TASK INSTRUCTIONS:
Filter the data for lines with the word "true", then copy every line so identified.

(Front-end code change data)
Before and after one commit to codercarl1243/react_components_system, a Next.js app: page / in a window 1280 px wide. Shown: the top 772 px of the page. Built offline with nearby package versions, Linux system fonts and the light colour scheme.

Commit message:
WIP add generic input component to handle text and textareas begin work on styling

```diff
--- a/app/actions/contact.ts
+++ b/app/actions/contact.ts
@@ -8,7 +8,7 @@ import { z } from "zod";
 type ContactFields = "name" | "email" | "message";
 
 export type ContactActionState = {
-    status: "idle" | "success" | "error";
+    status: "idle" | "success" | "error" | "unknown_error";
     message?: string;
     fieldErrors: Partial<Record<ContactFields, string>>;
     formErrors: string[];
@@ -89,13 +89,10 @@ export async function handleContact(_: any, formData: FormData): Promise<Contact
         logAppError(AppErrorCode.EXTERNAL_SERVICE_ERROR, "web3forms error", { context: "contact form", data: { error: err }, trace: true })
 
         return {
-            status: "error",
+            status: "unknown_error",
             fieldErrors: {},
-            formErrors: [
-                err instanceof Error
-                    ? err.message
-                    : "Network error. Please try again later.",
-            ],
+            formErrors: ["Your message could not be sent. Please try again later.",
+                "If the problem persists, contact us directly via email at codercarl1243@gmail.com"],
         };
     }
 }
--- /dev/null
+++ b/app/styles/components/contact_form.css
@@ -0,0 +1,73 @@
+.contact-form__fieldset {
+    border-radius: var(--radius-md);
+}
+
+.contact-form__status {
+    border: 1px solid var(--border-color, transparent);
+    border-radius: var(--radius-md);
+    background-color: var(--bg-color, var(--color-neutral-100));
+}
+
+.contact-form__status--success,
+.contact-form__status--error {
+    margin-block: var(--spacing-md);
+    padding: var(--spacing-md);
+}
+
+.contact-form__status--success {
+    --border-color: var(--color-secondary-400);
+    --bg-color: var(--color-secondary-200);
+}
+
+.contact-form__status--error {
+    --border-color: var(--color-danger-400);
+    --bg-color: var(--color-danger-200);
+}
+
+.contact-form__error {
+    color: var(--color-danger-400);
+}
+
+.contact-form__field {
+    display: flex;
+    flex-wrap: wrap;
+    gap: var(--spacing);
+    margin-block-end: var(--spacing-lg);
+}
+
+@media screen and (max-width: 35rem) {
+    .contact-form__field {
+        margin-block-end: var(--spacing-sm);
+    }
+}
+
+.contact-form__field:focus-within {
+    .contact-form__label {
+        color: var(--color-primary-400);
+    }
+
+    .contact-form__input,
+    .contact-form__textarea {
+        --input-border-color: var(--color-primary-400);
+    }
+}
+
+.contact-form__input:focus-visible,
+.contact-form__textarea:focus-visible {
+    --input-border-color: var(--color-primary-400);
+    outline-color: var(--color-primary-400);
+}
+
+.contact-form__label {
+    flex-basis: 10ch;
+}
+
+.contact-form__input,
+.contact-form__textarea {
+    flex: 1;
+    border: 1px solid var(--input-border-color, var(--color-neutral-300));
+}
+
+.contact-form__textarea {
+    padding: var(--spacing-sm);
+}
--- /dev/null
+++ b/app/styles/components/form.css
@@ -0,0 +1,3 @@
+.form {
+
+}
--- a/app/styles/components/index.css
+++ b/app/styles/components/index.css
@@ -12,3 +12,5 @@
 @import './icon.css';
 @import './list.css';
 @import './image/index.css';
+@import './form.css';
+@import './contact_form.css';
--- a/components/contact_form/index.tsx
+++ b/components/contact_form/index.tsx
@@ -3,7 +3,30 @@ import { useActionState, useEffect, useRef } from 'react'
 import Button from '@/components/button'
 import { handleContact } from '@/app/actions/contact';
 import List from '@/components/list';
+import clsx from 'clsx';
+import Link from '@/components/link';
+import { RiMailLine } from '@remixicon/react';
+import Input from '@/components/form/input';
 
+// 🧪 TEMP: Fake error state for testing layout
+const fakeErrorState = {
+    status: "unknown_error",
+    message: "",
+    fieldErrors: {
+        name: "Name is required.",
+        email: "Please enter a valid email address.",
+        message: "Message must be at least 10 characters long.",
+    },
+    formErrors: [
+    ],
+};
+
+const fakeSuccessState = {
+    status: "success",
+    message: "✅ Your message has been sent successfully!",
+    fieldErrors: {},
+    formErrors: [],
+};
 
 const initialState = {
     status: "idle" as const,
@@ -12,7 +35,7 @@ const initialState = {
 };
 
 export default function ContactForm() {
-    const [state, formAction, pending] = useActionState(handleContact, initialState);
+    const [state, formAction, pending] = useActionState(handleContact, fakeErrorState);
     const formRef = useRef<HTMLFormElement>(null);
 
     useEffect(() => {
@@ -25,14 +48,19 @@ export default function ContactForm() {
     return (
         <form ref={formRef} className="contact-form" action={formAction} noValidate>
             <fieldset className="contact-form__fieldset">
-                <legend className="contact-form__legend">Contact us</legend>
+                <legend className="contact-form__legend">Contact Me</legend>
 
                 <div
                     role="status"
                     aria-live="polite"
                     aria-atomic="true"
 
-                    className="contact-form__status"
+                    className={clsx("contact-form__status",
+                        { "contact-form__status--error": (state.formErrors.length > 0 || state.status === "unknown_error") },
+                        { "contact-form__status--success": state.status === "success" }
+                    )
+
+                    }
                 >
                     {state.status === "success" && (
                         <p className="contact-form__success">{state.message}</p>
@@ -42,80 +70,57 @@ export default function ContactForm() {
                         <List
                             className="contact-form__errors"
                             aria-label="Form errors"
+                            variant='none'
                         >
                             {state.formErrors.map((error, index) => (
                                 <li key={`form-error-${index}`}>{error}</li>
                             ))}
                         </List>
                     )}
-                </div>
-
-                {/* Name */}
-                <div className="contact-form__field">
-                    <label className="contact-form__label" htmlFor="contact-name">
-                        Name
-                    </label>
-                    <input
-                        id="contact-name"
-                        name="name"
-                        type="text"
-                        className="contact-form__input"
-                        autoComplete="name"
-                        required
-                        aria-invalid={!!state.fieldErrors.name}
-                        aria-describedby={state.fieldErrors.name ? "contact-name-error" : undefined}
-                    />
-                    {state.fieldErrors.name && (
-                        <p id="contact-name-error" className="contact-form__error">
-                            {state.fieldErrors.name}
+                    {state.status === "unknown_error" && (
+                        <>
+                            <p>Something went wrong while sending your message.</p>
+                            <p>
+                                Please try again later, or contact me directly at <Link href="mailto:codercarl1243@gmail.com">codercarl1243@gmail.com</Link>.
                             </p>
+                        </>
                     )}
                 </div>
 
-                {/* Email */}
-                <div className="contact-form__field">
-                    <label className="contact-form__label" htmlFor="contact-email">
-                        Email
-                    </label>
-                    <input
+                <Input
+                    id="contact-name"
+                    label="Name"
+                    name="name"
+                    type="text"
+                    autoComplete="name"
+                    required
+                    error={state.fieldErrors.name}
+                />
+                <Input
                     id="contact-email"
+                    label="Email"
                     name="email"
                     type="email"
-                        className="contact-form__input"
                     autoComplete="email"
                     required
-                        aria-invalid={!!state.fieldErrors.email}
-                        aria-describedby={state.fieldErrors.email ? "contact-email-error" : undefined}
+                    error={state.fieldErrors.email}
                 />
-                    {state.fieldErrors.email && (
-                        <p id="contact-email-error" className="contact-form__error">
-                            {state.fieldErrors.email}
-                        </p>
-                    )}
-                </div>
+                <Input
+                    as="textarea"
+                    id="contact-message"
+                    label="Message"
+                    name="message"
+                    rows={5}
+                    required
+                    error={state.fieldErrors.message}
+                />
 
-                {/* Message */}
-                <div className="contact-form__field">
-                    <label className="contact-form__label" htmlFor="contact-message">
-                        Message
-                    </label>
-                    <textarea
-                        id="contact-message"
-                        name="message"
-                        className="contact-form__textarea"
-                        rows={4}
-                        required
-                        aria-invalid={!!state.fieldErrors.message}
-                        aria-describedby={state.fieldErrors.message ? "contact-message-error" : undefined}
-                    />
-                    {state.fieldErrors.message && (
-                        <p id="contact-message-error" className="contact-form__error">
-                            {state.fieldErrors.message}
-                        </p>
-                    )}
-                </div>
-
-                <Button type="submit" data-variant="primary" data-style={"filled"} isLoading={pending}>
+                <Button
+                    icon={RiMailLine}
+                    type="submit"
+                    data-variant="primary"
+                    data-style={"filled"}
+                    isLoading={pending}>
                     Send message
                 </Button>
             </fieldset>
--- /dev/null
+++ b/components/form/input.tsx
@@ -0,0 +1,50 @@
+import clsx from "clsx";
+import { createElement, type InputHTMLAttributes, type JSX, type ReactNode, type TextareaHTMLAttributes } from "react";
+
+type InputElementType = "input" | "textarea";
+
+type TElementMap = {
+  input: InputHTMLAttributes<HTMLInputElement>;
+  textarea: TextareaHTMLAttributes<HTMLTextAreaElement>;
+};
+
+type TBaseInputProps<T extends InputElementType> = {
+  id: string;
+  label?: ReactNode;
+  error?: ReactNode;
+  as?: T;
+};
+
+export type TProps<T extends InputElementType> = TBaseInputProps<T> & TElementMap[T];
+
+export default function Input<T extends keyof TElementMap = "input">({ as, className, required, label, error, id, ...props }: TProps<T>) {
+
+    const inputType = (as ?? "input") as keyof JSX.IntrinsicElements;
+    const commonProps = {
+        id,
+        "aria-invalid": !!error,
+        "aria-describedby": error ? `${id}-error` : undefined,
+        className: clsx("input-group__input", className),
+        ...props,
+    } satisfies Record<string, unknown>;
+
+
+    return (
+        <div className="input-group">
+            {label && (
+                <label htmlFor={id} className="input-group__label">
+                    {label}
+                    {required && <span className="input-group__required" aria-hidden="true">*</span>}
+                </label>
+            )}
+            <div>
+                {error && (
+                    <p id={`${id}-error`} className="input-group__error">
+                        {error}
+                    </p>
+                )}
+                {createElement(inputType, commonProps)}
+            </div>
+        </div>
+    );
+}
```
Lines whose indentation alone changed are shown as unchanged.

RESPONSE TO THIS TASK:
         logAppError(AppErrorCode.EXTERNAL_SERVICE_ERROR, "web3forms error", { context: "contact form", data: { error: err }, trace: true })
                     aria-atomic="true"
+                    {required && <span className="input-group__required" aria-hidden="true">*</span>}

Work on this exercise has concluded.